Forecasts indicate that the Lake Ontario level will remain somewhat above average until at least the second half of October under average water supplies and outflows would be near-normal for the remainder of the year.

The Board reviewed these and other conditions and agreed to maintain the strategy as announced on June 23 and retained in mid-July. The long-term strategy, in consideration of the continued below average levels on the upper Great Lakes, is to have enough water to meet critical needs later in the year within current system constraints.

The short-term strategy is to retain as much of the water conserved on Lake Ontario as possible.

Through the second week of September, outflows will generally be as determined by Regulation Plan 1958-D except for the following deviations:

a) Flow increases to maintain Lake St-Louis level at Pointe-Claire above 20.60 m (67.6 ft.) and the level of Lake St. Francis at Summerstown above 46.58 m (152.82 ft.)

b) Flow increases to meet critical hydropower needs and to raise levels at the Port of Montreal for critical navigation needs at a maximum weekly over-discharge of 300 m3/s (10,600 cfs) and no more than a maximum daily over-discharge of 600 m3/s (21,200 cfs) above Plan flow. A flow change of 300 m3/s will result in a change in level at Montreal of about 10 cm (3.9 inches) and, after a week, a change in Lake Ontario level of about 1 cm (0.4 inch.).

After the Board discussed and updated the strategy last week, and prior to dissemination of this media release, the massive blackout struck. In order to help alleviate the power situation, which was considered an emergency, additional water was released for hydropower production, between Friday morning and Sunday morning. The effect of this outflow increase downstream was to increase the level at the Port of Montreal of approximately 35 cm (14 in.). As of midnight, August 18, the accumulated storage had been reduced to 2.9 cm (1.1 in.) due to these increased flows. The system is now slowly recovering from the black out. However, in response to the state of emergency declared in Ontario, by the Prime Minister of the province, during the next few days the outflow will have to be increased, for short periods of time, to meet hydropower needs.. These flow modifications will increase the levels in Lake St-Louis and the Port of Montreal approximately up to 10 cm (4 in.). They will also decrease the water levels on Lake Saint. Lawrence approximately up to 15 cm (6 in.).

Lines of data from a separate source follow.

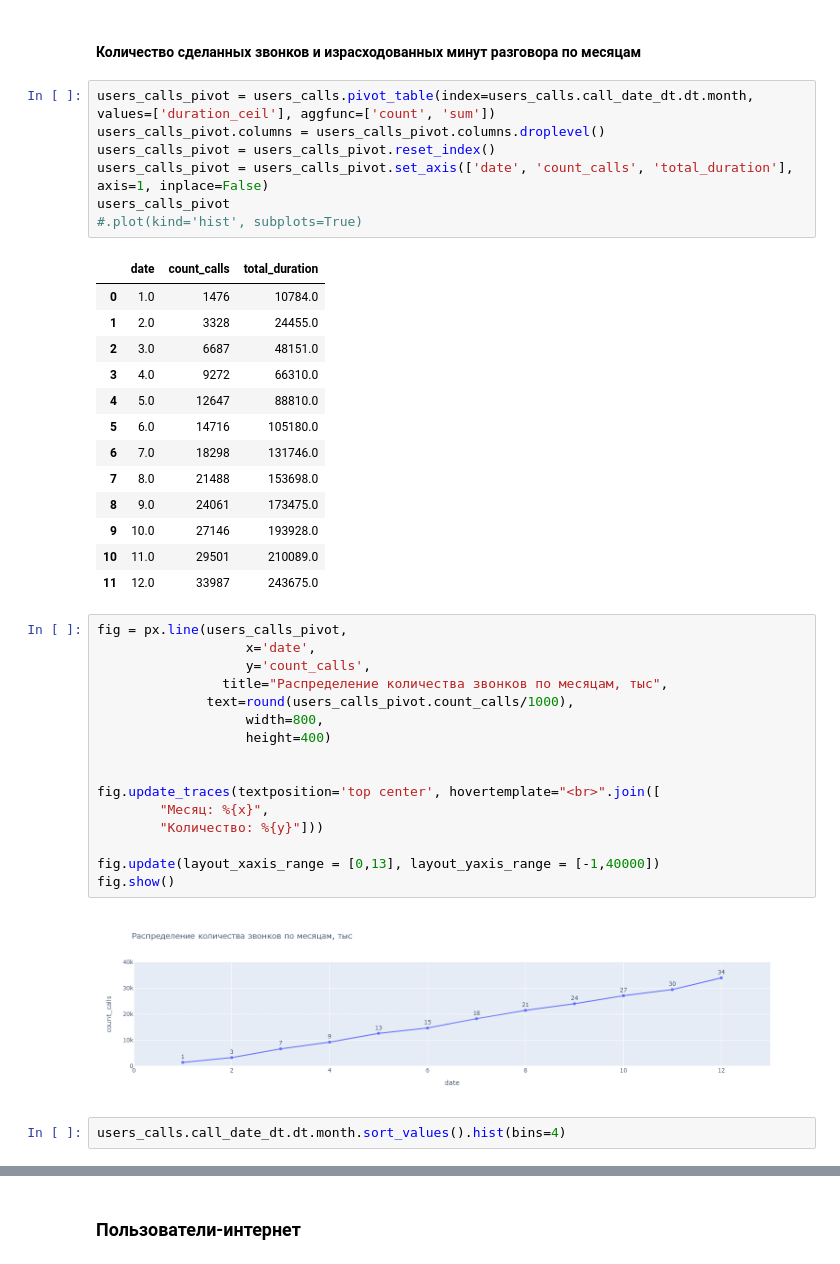
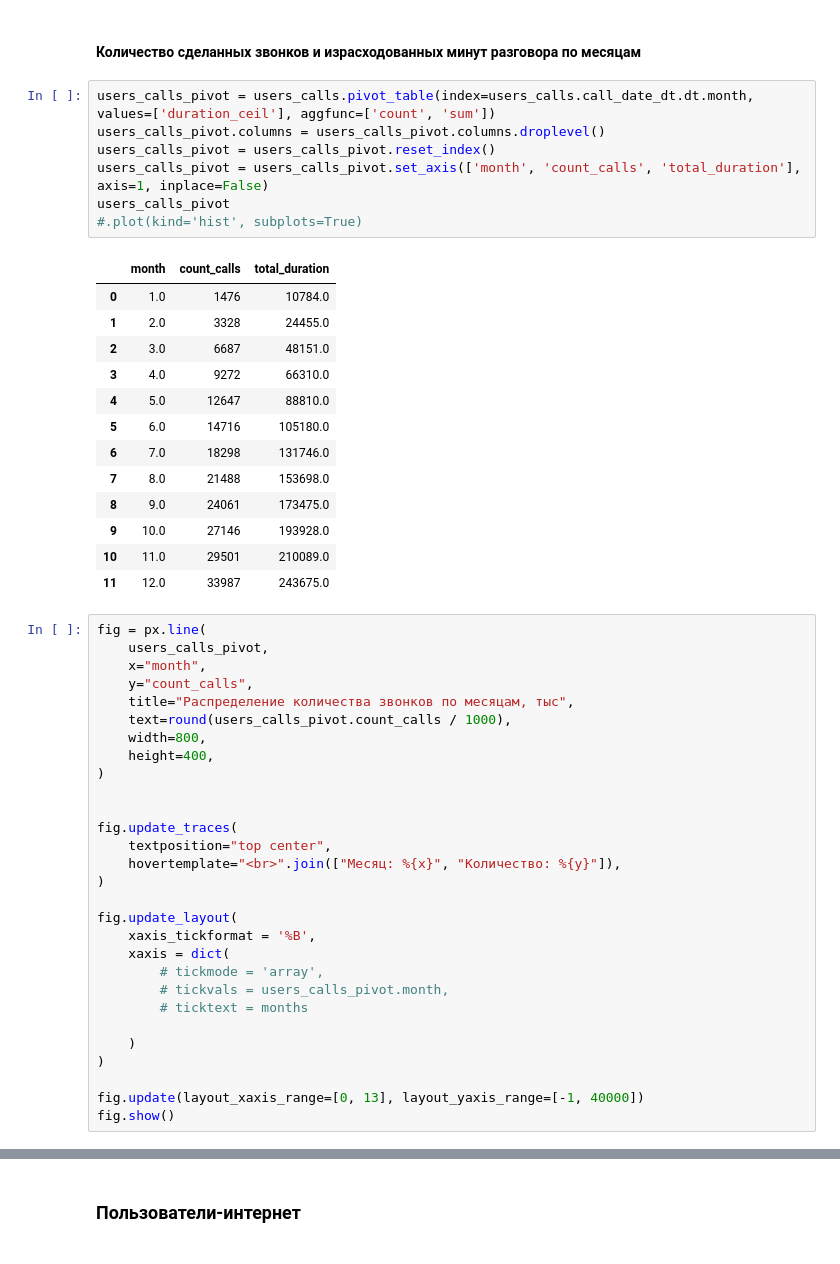
Before and after one commit to Lelenoir/DataAnalystPraktikum, a Jupyter notebook: Спринт 6/Спринт 6. Статистический анализ данных.ipynb, the cells around one changed output, grey strips where cells are left out. Cells and saved outputs as stored; diff of their text form.

```diff
--- a/Спринт 6/Спринт 6. Статистический анализ данных.ipynb
+++ b/Спринт 6/Спринт 6. Статистический анализ данных.ipynb
@@ -293,12 +280,12 @@ users_calls['duration_ceil'] = users_calls['duration'].apply(np.ceil)
 # %%
 users_calls_pivot = users_calls.pivot_table(index=users_calls.call_date_dt.dt.month, values=['duration_ceil'], aggfunc=['count', 'sum'])
 users_calls_pivot.columns = users_calls_pivot.columns.droplevel()
 users_calls_pivot = users_calls_pivot.reset_index()
-users_calls_pivot = users_calls_pivot.set_axis(['date', 'count_calls', 'total_duration'], axis=1, inplace=False)
+users_calls_pivot = users_calls_pivot.set_axis(['month', 'count_calls', 'total_duration'], axis=1, inplace=False)
 users_calls_pivot
 #.plot(kind='hist', subplots=True)
 # %% [output]
-|  | date | count_calls | total_duration |
+|  | month | count_calls | total_duration |
 | 0 | 1.0 | 1476 | 10784.0 |
 | 1 | 2.0 | 3328 | 24455.0 |
 | 2 | 3.0 | 6687 | 48151.0 |
@@ -312,22 +299,31 @@ users_calls_pivot
 | 10 | 11.0 | 29501 | 210089.0 |
 | 11 | 12.0 | 33987 | 243675.0 |
 # %%
-fig = px.line(users_calls_pivot,
-                   x='date',
-                   y='count_calls',
-                title="Распределение количества звонков по месяцам, тыс",
-              text=round(users_calls_pivot.count_calls/1000),
-                   width=800,
-                   height=400)
+fig = px.line(
+    users_calls_pivot,
+    x="month",
+    y="count_calls",
+    title="Распределение количества звонков по месяцам, тыс",
+    text=round(users_calls_pivot.count_calls / 1000),
+    width=800,
+    height=400,
+)
 
 
-fig.update_traces(textposition='top center', hovertemplate="<br>".join([
-        "Месяц: %{x}",
-        "Количество: %{y}"]))
+fig.update_traces(
+    textposition="top center",
+    hovertemplate="<br>".join(["Месяц: %{x}", "Количество: %{y}"]),
+)
 
-fig.update(layout_xaxis_range = [0,13], layout_yaxis_range = [-1,40000])
+fig.update_layout(
+    xaxis_tickformat = '%B',
+    xaxis = dict(
+        # tickmode = 'array',
+        # tickvals = users_calls_pivot.month,
+        # ticktext = months
+
+    )
+)
+
+fig.update(layout_xaxis_range=[0, 13], layout_yaxis_range=[-1, 40000])
 fig.show()
-# %% [output]
-[figure, removed]
-# %%
-users_calls.call_date_dt.dt.month.sort_values().hist(bins=4)
```
Also changed, not shown: parts of 15 cells of this notebook.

This information can also be found on the Board web site (see below) and will be updated as required.

The Board appreciates the understanding of the boating public, the marina operators and the public in general during this state of emergency.

The Board, in conjunction with its staff, will continue to monitor the situation and act accordingly.The Board intends to review this strategy in mid-September at its regularly scheduled monthly teleconference.

The International Joint Commission was created under the Boundary Waters Treaty of 1909 to help prevent and resolve disputes over the use of waters along the Canada-United States boundary. Its responsibilities include approving certain projects that would change water levels on the other side of the boundary, such as the international hydropower project at Massena, New York and Cornwall, Ontario. When it approves a project, the Commission’s Orders of Approval may require that flows through the project meet certain conditions to protect interests in both countries. For more information, visit the Commission’s website at www.ijc.org.

The International St. Lawrence River Board of Control was established by the International Joint Commission, mainly to ensure that outflows from Lake Ontario meet the requirements of the Commission’s Orders of Approval. For more information, visit the Board’s website at www.islrbc.org.

For Release: August 19, 2003


Contacts:

Reg Golding, Ottawa, Ontario (613) 998-1408

John Kangas, Chicago, Illinois (312) 353-4333